The Department of Labor is moving ahead with a proposal for transparency, opening a 90-day comment period to collect opinions on a proposed guide to help employers find fee information in disclosures they get from the investment companies that manage their 401(K)-type retirement plans.

The department felt it needed to step in because companies were having a hard time locating the required fee information, which often was buried in legalese and multiple documents, said Phyllis Borzi, assistant labor secretary for employee benefits security.

Call the guide a road map, Borzi said during a media conference call. After watching what was being sent, Borzi said the department became “particularly concerned some employers, especially small employers, may not be reaping the full benefit of fee disclosure regulation.”

Like a GPS device calling out turn-by-turn directions, the guide would direct employers to a specific page or section to easily find fee information.

Why does this matter to you?

Because your employer has a fiduciary responsibility to act in your best interest regarding your workplace plan. To this end, your employer also has an obligation to watch the fees and expenses and to make sure they are reasonable. Folks, this guide directly affects you. The more your employer understands what you are being charged to invest your retirement funds, the more likely the company may negotiate a better deal so that your fees come down. And fees matter to what you ultimately end up with in your retirement account.

I hope you know — and you would know if you opened your 401(k) statements — that fee and expense disclosures were mandated two years ago. You are supposed to receive detailed information about the fees you pay.

Many people don’t realize they are paying fees. According to AARP, which polled 800 workers before the fee disclosure rule went into effect, 71 percent were unaware of the 401(k) fees.

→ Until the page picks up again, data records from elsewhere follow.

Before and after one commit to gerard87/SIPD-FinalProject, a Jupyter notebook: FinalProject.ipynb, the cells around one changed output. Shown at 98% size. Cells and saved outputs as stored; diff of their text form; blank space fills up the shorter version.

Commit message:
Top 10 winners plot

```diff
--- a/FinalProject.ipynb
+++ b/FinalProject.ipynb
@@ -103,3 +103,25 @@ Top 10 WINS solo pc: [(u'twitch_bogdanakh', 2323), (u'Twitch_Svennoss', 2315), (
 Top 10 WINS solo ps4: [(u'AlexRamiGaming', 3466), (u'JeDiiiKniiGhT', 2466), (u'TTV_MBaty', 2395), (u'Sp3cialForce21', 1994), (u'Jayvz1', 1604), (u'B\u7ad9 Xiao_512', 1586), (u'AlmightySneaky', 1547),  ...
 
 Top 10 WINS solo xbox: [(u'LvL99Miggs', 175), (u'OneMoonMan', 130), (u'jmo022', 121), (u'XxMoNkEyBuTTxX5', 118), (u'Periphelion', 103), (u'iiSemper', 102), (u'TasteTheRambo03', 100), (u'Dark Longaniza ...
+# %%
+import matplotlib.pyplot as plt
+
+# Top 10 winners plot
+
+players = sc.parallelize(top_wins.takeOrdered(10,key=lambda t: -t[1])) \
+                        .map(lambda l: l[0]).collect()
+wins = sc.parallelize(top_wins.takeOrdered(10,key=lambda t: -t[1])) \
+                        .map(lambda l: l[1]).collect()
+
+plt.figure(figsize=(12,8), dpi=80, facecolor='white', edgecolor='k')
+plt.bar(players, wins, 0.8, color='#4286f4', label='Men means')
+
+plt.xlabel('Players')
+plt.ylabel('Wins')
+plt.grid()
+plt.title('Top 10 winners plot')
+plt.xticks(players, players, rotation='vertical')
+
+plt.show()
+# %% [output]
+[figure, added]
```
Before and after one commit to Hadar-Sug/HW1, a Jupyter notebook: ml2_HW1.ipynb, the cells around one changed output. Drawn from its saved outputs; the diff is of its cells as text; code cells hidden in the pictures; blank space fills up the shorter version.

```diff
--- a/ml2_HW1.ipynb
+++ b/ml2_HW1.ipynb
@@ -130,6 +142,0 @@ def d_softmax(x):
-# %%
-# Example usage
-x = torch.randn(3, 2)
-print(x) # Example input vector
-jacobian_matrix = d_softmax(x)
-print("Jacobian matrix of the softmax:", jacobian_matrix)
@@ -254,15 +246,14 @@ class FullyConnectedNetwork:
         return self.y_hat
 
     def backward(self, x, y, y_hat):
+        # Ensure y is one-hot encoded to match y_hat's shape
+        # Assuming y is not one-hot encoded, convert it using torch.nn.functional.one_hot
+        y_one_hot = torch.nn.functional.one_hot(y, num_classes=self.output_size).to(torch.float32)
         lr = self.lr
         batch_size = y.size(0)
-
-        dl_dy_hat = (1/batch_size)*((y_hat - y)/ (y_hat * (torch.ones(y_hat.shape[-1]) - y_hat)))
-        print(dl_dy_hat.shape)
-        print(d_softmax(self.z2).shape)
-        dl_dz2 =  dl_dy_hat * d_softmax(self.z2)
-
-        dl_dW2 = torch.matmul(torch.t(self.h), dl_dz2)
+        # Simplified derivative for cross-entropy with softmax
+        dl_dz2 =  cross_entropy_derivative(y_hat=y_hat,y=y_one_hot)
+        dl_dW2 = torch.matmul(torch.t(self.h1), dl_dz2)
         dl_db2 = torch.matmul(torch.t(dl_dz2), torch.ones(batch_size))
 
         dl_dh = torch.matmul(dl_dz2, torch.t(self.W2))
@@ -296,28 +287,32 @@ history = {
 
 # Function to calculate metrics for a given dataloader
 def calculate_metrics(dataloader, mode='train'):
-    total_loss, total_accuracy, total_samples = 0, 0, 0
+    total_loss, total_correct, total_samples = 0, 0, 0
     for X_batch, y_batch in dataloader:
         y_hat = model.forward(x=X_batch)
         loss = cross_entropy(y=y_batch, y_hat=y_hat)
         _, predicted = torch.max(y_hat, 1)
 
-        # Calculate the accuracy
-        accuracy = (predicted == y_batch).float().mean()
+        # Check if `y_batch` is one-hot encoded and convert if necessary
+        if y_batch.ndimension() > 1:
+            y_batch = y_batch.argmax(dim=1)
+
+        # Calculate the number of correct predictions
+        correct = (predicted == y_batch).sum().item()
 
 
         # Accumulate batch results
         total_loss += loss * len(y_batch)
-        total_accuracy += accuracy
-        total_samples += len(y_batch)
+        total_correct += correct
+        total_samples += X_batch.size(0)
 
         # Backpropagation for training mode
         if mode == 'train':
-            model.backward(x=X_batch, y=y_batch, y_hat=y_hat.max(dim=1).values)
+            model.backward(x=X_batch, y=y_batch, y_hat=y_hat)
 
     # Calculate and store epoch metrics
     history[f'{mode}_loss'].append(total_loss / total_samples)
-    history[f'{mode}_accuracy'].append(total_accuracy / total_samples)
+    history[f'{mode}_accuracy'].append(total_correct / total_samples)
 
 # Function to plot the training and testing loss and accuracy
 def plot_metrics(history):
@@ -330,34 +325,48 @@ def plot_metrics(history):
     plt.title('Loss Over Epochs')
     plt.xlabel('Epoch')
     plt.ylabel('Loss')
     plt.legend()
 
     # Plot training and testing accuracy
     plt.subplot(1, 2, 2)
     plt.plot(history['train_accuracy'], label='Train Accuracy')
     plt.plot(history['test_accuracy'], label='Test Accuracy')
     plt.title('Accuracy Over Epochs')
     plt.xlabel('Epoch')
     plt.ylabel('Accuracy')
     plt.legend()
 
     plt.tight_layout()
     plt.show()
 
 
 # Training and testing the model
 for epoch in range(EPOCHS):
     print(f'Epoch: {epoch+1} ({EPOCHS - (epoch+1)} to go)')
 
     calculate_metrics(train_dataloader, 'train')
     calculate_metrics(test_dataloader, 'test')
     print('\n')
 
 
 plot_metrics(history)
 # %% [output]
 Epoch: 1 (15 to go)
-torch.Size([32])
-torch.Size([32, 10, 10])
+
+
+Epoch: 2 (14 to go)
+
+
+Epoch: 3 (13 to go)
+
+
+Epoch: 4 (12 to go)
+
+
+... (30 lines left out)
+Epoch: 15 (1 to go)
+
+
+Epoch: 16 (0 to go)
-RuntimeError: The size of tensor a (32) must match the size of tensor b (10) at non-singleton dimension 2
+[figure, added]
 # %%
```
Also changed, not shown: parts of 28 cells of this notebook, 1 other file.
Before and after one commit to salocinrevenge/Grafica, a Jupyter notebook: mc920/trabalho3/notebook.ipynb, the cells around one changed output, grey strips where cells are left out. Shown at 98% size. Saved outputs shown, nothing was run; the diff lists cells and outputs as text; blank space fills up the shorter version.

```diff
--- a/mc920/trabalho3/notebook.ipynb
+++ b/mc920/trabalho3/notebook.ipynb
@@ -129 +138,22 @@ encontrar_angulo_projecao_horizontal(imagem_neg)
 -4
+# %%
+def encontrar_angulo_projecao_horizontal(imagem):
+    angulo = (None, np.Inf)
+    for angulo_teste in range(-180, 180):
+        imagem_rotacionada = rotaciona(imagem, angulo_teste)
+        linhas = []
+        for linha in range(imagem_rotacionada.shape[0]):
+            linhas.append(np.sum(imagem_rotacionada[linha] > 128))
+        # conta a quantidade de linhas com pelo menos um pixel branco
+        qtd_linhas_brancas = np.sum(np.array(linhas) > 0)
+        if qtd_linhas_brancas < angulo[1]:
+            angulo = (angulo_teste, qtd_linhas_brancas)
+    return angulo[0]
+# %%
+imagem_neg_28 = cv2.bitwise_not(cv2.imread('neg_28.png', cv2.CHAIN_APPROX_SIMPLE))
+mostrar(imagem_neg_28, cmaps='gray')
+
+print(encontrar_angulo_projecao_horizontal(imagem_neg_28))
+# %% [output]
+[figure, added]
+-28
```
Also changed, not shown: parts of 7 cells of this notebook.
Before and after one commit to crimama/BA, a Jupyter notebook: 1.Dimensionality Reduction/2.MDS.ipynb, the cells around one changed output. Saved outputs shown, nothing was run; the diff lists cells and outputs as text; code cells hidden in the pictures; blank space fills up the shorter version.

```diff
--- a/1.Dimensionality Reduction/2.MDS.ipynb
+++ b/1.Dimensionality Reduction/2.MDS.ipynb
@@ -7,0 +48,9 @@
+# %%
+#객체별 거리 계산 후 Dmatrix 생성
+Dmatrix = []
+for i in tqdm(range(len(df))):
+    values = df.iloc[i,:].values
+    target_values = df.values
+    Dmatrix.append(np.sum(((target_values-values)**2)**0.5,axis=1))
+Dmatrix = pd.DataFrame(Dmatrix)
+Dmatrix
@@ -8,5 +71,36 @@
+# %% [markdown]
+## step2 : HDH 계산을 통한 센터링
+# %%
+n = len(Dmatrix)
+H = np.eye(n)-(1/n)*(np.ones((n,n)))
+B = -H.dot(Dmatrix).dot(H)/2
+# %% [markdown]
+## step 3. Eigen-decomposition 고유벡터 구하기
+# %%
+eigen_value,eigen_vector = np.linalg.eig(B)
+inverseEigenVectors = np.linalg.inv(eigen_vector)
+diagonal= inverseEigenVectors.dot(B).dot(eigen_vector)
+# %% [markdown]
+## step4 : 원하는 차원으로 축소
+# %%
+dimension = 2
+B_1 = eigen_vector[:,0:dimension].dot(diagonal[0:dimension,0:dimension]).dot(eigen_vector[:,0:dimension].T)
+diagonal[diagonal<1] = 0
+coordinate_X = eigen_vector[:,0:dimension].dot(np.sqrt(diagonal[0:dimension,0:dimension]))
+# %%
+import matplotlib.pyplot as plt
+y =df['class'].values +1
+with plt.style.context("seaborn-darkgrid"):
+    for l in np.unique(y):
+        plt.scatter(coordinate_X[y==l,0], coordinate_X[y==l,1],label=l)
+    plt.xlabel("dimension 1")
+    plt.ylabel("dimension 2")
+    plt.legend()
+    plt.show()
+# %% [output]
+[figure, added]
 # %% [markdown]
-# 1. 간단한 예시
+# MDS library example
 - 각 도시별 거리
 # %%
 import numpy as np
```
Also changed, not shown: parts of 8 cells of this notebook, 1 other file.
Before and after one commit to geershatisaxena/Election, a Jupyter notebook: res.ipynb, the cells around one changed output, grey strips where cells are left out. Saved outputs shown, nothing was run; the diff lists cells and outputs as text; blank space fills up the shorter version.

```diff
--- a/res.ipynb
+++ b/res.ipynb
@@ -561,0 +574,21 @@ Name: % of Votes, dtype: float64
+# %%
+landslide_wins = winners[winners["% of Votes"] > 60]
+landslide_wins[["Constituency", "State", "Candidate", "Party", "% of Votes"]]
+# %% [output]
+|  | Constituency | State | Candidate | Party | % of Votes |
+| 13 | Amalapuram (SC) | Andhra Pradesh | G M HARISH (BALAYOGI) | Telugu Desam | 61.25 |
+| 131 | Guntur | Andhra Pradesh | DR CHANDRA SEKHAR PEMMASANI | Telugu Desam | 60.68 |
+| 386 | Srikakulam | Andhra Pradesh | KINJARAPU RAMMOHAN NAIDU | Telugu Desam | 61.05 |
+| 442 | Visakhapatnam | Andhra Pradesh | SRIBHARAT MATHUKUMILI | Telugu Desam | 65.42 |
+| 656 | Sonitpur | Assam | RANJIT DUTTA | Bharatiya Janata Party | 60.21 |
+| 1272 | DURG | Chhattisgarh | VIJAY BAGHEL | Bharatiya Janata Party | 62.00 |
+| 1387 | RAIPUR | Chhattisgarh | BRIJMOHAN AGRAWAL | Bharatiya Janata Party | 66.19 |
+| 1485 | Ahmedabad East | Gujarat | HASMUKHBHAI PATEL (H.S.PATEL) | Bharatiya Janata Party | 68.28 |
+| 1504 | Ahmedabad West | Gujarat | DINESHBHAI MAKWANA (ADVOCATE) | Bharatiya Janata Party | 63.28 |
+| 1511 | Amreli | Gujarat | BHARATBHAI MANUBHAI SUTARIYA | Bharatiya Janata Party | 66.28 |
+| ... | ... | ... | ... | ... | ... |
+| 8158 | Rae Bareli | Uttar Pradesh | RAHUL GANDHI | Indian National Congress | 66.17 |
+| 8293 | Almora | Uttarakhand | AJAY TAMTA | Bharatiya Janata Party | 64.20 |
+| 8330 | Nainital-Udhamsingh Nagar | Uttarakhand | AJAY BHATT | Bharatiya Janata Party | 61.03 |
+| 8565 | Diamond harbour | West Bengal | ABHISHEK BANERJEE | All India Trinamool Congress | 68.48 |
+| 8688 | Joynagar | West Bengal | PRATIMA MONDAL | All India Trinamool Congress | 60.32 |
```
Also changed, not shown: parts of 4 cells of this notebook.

The LIMRA LOMA Secure Retirement Institute looked at the issue before and after the new fee disclosure rule. Despite receiving notice about fees, the research company found nearly 4 in 10 retirement plan participants didn’t know they were paying fees or expenses. Before the fee disclosure rule, 50 percent of retirement plan participants didn’t know how much they paid in fees and expenses.

Fees and expenses that are passed on to plan participants can vary. Bundled in what you pay are expenses for legal, accounting and record-keeping services. You might be paying for access to customer service help or certain software. Funds that are actively managed might incur higher fees. If you work for a small company, your plan fees and expenses might be higher.

And those fees can have an effect on your bottom line. In an example provided by the Labor Department, let’s assume you have 35 years until retirement and a current 401(k) account balance of $25,000. You stop contributing, leaving the account at $25,000. Over 35 years, your account averages a 7 percent return and grows to about $227,000 at retirement. In this example, fees reduce the average returns by 0.5 percent.

But what if your fees were 1.5 percent?

You would end up with $163,000. That difference of 1 percentage point reduces your account balance at retirement by 28 percent.

You may not want to take the time to weigh in on Labor’s plan to require a guide to help employers. But at least make all the effort for transparency pay off. Open your retirement account statements. And when you do, spend more than five minutes checking them out.

If you’re not sure you’re getting a good deal, go to www.brightscope.com, which provides retirement plan ratings and research. You can enter the name of plan and get measures to help you see if the fees are reasonable and how they compare to other similar companies.

“When workers save for retirement, and play by the rules, they have a right to expect that their savings are not being diminished by excessive fees or conflicts of interest,” said Labor Secretary Thomas Perez.

Ultimately, the proposed rule can help employers agitate for lower fees by being better informed. The result could be more money in your retirement years.

Michelle Singletary: michelle.singletary@washpost.com.

Washington Post Writers Group

More in Herald Business Journal

Snohomish County’s campaign to land the 797 takes off

Executive Dave Somers announced the formation of a task force to urge Boeing to build the plane here.

A decade after the recession, pain and fear linger

No matter how good things are now, it’s impossible to forget how the collapse affected people.

Panel: Motorcycle industry in deep trouble and needs help

They have failed to increase sales by making new riders out of women, minorities and millennials.

Costco rises as results display big-box retailer’s resiliency

Their model has worked in the face of heightened competition from online, brick-and-mortar peers.

For modern women, 98-year-old rejection letters still sting

In a stark new video, female Boeing engineers break the silence about past inopportunity.

Tax reform needs the public’s input on spending priorities

The GOP tax plan is a good idea, but the next step should give us a voice on how taxes are spent.

Commentary: GM, Boeing fight a war of words over Mars

Boeing is strongly signaling how crucial deep-space exploration is to its future.

Under cloud of ethics probes, Airbus CEO Enders to step down

He leaves in 2019 after 14 years. Meanwhile, aircraft division CEO Fabrice Bregier leaves in February.

$4.99 sandwich promotion irks some Subway business owners

Management insists that “most franchisees support the promotion.”

Most Read